PORTLAND, Ore. – When politics got rough for Mark Hatfield, he headed to a Catholic church to pray.
The former U.S. senator from Oregon, a prominent advocate of nonviolence, died Aug. 7 at 89. One of the nation’s most influential lawmakers for decades, Hatfield was a Baptist Republican with high regard for Catholic social teaching. He had a habit of walking to St. Joseph Church on Capitol Hill to clear his head.
“When you’re praising God, you’re taking your thoughts off yourself,” he once told the Catholic Sentinel, newspaper of the Portland Archdiocese.
Hatfield, who had been ill for several years, died at a care center in Portland.
He was Oregon’s governor for eight years before serving in the Senate from 1966 to 1996.
In a 1994 interview with the Catholic Sentinel, Hatfield said he saw himself as a statesman taking Jesus as the ultimate role model.
“It was totally revolutionary and is still revolutionary to think that a leader is a servant,” Hatfield said. “I try not to be the manipulative powerful leader on the white charger, but the servant leader.”
Among his heroes were spiritual writer Father Henri Nouwen and Blessed Teresa of Kolkata, whom he met.
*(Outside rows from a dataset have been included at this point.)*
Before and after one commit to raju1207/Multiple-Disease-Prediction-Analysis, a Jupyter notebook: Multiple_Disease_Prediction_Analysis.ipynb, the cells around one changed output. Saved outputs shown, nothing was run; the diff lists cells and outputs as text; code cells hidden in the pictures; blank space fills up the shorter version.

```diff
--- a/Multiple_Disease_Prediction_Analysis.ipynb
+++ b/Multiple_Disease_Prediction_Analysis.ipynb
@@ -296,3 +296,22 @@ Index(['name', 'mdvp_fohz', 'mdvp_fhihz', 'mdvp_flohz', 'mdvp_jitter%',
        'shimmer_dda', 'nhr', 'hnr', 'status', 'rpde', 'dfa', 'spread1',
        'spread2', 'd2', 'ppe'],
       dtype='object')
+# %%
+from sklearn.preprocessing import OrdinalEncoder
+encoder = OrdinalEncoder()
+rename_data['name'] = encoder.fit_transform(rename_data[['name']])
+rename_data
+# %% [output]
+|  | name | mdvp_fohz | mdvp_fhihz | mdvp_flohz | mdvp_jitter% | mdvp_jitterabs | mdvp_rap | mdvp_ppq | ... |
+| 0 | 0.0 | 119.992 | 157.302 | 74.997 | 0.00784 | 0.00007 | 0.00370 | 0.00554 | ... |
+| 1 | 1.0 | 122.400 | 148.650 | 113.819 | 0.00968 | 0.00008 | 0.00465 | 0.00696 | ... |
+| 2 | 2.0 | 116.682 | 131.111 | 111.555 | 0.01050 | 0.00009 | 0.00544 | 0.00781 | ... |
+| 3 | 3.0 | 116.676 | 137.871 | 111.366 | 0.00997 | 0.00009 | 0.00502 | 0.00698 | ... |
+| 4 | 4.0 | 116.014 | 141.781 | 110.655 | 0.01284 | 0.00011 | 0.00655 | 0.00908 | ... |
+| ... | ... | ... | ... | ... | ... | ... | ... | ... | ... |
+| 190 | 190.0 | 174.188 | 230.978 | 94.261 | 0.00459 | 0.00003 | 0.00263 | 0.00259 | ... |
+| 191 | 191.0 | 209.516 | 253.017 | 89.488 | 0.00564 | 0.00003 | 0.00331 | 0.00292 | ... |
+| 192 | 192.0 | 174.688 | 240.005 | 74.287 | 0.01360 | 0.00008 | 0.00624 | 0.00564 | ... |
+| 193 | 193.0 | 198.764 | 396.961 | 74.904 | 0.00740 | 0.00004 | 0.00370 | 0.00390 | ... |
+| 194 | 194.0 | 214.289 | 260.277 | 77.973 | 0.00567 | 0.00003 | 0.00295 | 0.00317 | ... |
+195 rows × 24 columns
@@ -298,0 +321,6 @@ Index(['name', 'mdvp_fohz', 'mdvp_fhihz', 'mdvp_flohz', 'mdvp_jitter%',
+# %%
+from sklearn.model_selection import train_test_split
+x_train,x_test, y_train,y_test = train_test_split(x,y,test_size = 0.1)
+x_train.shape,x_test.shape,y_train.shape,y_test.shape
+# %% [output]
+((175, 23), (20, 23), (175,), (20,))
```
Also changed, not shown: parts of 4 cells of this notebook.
But he said he gained the most “spiritual power” from regular people who prayed for him.
Catholic friends kept him supplied with their literature, including the writings of Blessed John Paul II.
“So far it sounds like good Baptist doctrine to me,” he told the Catholic Sentinel, being impish but also showing that he thought the denominations had much in common.
In a 2002 address to an annual banquet for Catholic Charities of Portland, Hatfield got a laugh when he noted that he was a Baptist, which with 23 different denominations “multiplies by dividing.”
Over the years Hatfield received many honors, including an honorary law degree from The Catholic University of America School of Law in 1989, as his daughter received her law degree there, and the Poverello Medal from the Franciscan University of Steubenville, Ohio, in 1974, awarded annually “for Christ-like benefactions in imitation of St. Francis of Assisi.”
Hatfield was born in the Willamette Valley farm town of Dallas in 1922, son of a railroad blacksmith and a woman who would become a teacher. Both parents were Baptists.
As an Oregon lawmaker in the 1950s, Hatfield was an early supporter of civil rights. Elected governor in 1959, he emerged as a rising moderate Republican star. He gave a speech at the 1964 Republican convention and denounced far-right politics. In 1966, he was the only governor to vote against a resolution supporting the Vietnam War.
Later that year, he was elected to the Senate on an anti-war stance. Throughout his long career in the Senate, Hatfield sought to shrink defense spending and counter poverty, hunger and disease.
In 1991, he stood on the Senate floor and cast the only vote in opposition to President George H.W. Bush’s Operation Desert Storm. Saying war is futile, he attributed his abiding position to experiences as a naval officer during World War II, duty that brought him to Hiroshima a month after the atomic bomb had been dropped.
“The smells of decomposition were still there in the air with the sights of utter devastation in all directions,” he said. “It really impacted me.”
Some wags dubbed him “St. Mark.”
But along with taking the high road, he was a deft politician who brought an estimated $3 billion in federal money to Oregon, especially when he became chairman of the Senate Appropriations Committee in 1981. Enemies included environmentalists, who saw him as too cozy with the timber industry. Hatfield did, however, win praise for preserving beaches, the Columbia River Gorge and some forests.
He worked to chip away at government regulations, convinced federal authority had grown at the people’s expense. But he voted against a federal balanced budget amendment in 1995, infuriating neo-conservatives.
He survived two funding scandals and was once rebuked by the Senate Ethics Committee. Yet he was admired by many Catholics because he was pro-life, anti-war and anti-death penalty.
He told the Catholic Sentinel that he was proud of his consistent position in favor of life. He linked violent crime to tolerance of abortion, executions and warfare.
After he retired, Hatfield joined Catholic leaders in a failed attempt to abolish the death penalty in Oregon.
“Senator Hatfield took courageous positions of conscience in the face of substantial political opposition,” said U.S. Sen. Jeff Merkley, D-Ore. “He inspired many to public service, encouraging them to work to do what is right rather than what is convenient or popular.”
Gerry Frank, Hatfield’s longtime aide, said the senator’s faith was “helpful in hard times and key all the time.”
Hatfield spent some of his retirement at an assisted living community built on the convent grounds of the Sisters of the Holy Names of Jesus and Mary near Portland.
He is survived by his wife and four children. Plans call for a private funeral and a public memorial service at a later date.